• _What the task asks_:
Using the records that appear below, write out exactly the lines from the one with "the shorter version." through the one with "Also changed, not shown: other parts of README.md (+12", keeping both end lines.

———

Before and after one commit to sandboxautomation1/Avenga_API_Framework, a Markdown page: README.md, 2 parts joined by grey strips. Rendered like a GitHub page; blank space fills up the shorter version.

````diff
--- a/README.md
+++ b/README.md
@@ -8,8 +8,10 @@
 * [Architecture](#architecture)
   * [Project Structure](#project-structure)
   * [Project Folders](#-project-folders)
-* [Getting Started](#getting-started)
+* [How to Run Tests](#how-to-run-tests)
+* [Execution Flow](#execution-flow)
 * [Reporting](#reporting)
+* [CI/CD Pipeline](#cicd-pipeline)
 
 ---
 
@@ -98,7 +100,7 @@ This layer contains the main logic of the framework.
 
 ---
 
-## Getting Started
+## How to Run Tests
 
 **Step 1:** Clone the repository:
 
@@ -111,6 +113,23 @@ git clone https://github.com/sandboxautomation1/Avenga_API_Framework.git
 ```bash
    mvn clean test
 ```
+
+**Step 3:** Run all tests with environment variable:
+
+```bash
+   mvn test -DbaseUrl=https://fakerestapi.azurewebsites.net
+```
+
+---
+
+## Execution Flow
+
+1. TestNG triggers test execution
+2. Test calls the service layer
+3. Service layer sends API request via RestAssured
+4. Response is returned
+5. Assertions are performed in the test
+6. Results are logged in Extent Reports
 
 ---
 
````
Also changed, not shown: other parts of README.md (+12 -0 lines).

———

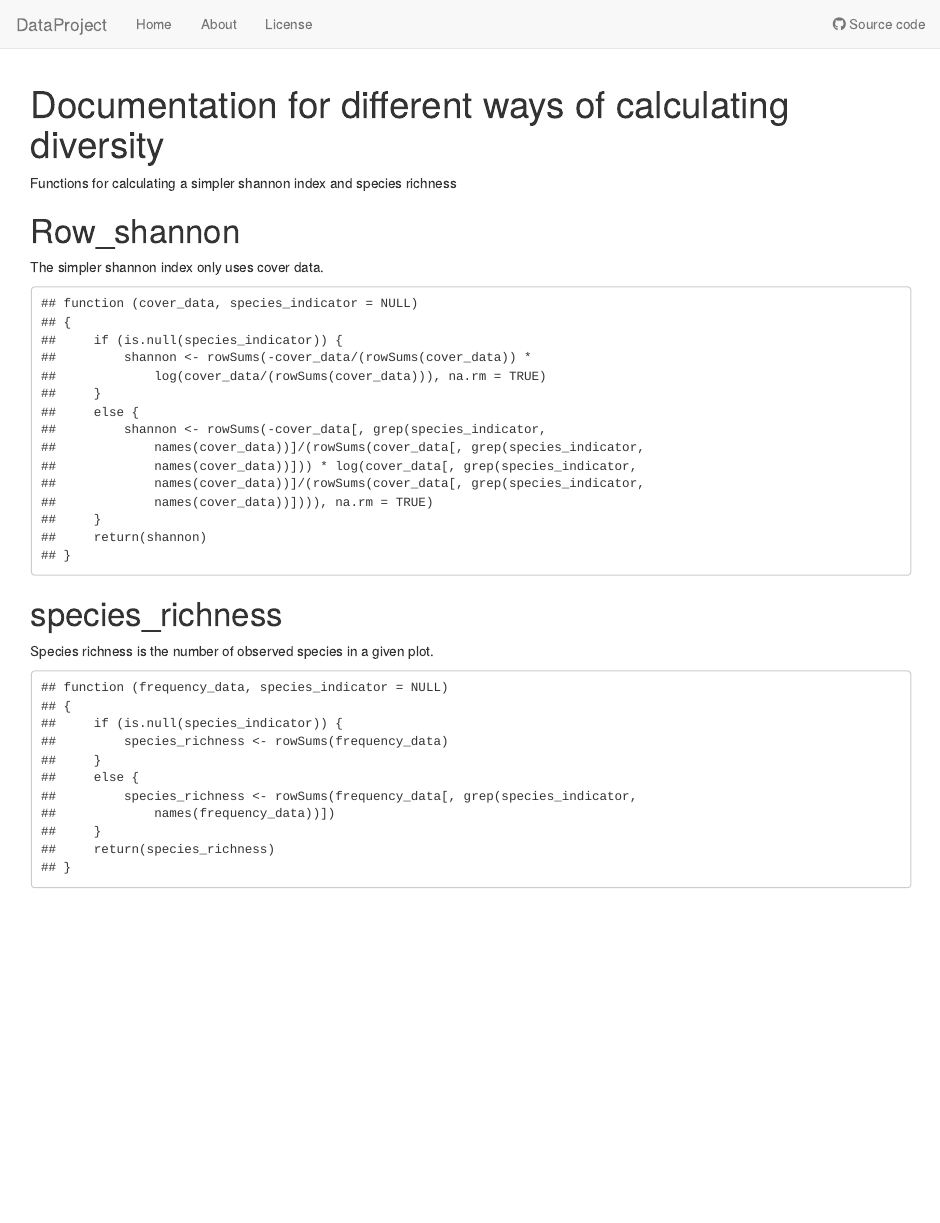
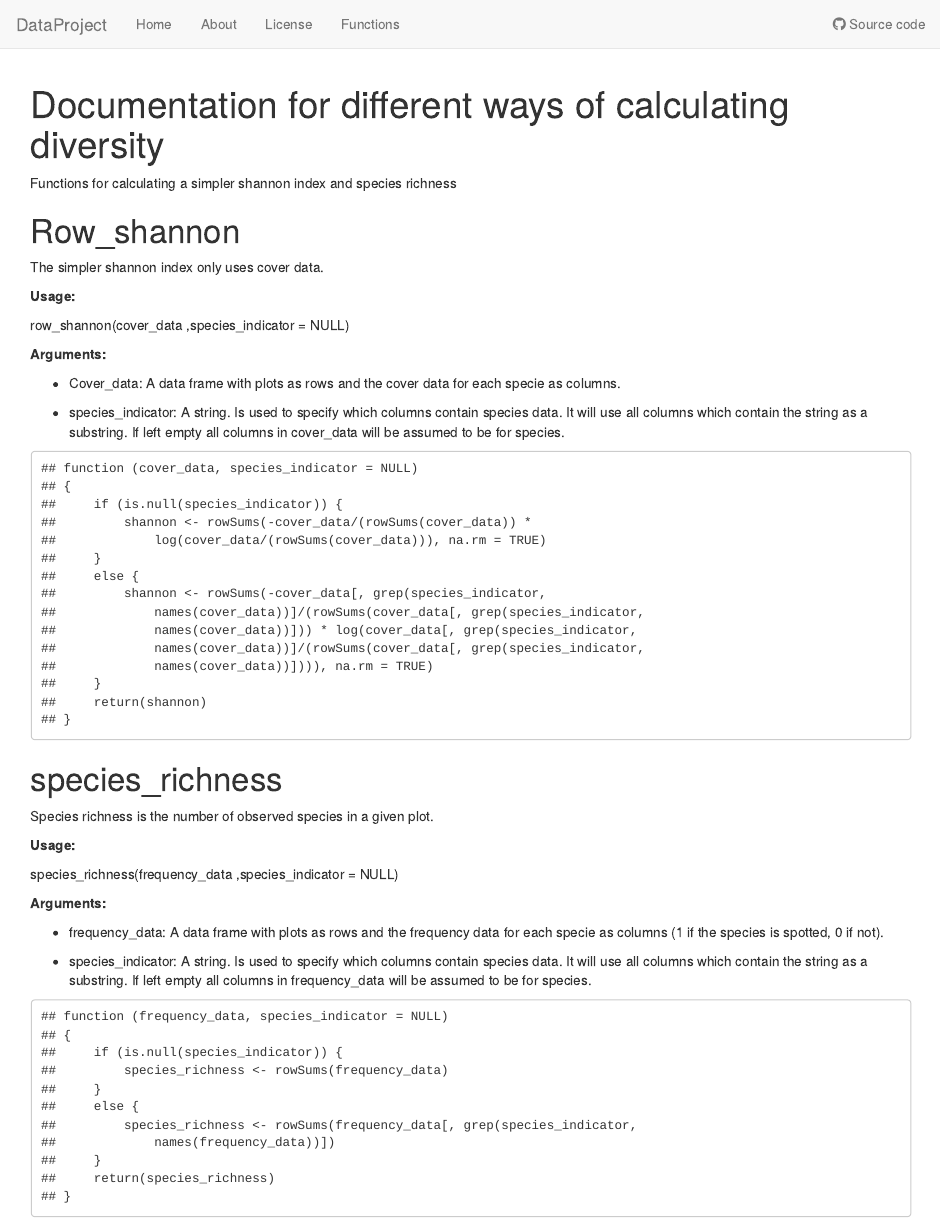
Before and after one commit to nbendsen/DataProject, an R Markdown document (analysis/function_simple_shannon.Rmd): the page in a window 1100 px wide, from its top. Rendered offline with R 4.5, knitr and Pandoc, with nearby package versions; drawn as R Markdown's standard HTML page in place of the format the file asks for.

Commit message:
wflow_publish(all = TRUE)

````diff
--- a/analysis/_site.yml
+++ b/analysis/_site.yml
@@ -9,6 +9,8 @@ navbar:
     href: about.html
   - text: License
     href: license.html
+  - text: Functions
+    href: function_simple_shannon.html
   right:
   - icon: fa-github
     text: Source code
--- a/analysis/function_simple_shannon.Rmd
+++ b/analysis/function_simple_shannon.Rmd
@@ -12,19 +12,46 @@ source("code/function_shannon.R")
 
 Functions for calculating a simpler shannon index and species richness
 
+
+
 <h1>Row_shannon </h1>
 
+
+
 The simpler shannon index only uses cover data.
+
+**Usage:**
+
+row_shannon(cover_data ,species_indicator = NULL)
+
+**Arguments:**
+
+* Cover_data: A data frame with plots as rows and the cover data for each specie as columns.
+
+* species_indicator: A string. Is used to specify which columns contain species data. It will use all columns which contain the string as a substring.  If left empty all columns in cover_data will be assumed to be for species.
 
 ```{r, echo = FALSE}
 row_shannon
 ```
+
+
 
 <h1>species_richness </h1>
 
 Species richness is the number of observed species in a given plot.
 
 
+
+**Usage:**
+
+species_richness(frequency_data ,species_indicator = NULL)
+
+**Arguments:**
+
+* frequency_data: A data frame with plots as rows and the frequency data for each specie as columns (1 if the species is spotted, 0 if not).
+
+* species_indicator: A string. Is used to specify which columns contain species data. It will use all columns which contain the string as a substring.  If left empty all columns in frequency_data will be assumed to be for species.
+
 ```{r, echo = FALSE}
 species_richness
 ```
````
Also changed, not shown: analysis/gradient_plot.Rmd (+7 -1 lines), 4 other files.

———

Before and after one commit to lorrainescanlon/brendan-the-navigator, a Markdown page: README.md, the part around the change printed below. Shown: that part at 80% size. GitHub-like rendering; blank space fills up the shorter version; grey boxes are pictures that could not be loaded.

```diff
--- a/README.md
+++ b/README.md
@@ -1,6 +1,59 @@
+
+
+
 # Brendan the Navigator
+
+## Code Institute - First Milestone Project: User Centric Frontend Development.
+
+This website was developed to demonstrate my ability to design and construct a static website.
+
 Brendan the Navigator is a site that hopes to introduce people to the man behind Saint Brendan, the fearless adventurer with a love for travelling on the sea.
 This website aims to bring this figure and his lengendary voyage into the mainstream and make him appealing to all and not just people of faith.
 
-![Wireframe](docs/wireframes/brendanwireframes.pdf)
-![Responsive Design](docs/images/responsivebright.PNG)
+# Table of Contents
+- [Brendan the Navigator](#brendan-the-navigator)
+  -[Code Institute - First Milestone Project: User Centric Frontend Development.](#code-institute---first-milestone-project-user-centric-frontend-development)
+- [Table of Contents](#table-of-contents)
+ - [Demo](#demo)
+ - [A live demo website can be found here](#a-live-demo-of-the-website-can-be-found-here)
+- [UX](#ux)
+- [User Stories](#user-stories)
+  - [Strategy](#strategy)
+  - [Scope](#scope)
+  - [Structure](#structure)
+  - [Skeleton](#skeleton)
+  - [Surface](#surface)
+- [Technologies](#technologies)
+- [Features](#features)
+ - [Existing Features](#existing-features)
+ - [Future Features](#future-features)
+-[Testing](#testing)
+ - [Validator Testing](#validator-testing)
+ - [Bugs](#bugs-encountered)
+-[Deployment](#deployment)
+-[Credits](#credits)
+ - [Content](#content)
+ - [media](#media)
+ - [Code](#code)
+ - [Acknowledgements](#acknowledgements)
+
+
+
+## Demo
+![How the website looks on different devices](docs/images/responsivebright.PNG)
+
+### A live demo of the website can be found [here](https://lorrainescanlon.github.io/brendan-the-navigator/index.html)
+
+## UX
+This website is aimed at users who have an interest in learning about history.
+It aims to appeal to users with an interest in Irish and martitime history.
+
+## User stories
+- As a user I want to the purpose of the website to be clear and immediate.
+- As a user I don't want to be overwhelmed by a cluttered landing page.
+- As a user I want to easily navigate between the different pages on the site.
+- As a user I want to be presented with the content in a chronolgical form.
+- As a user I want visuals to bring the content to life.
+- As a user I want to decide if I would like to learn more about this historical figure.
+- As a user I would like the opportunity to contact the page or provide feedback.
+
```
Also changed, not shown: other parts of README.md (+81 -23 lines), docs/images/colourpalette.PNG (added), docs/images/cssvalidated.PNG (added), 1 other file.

———

• _Answer to this task_:
Before and after one commit to sandboxautomation1/Avenga_API_Framework, a Markdown page: README.md, 2 parts joined by grey strips. Rendered like a GitHub page; blank space fills up the shorter version.

````diff
--- a/README.md
+++ b/README.md
@@ -8,8 +8,10 @@
 * [Architecture](#architecture)
   * [Project Structure](#project-structure)
   * [Project Folders](#-project-folders)
-* [Getting Started](#getting-started)
+* [How to Run Tests](#how-to-run-tests)
+* [Execution Flow](#execution-flow)
 * [Reporting](#reporting)
+* [CI/CD Pipeline](#cicd-pipeline)
 
 ---
 
@@ -98,7 +100,7 @@ This layer contains the main logic of the framework.
 
 ---
 
-## Getting Started
+## How to Run Tests
 
 **Step 1:** Clone the repository:
 
@@ -111,6 +113,23 @@ git clone https://github.com/sandboxautomation1/Avenga_API_Framework.git
 ```bash
    mvn clean test
 ```
+
+**Step 3:** Run all tests with environment variable:
+
+```bash
+   mvn test -DbaseUrl=https://fakerestapi.azurewebsites.net
+```
+
+---
+
+## Execution Flow
+
+1. TestNG triggers test execution
+2. Test calls the service layer
+3. Service layer sends API request via RestAssured
+4. Response is returned
+5. Assertions are performed in the test
+6. Results are logged in Extent Reports
 
 ---
 
````
Also changed, not shown: other parts of README.md (+12 -0 lines).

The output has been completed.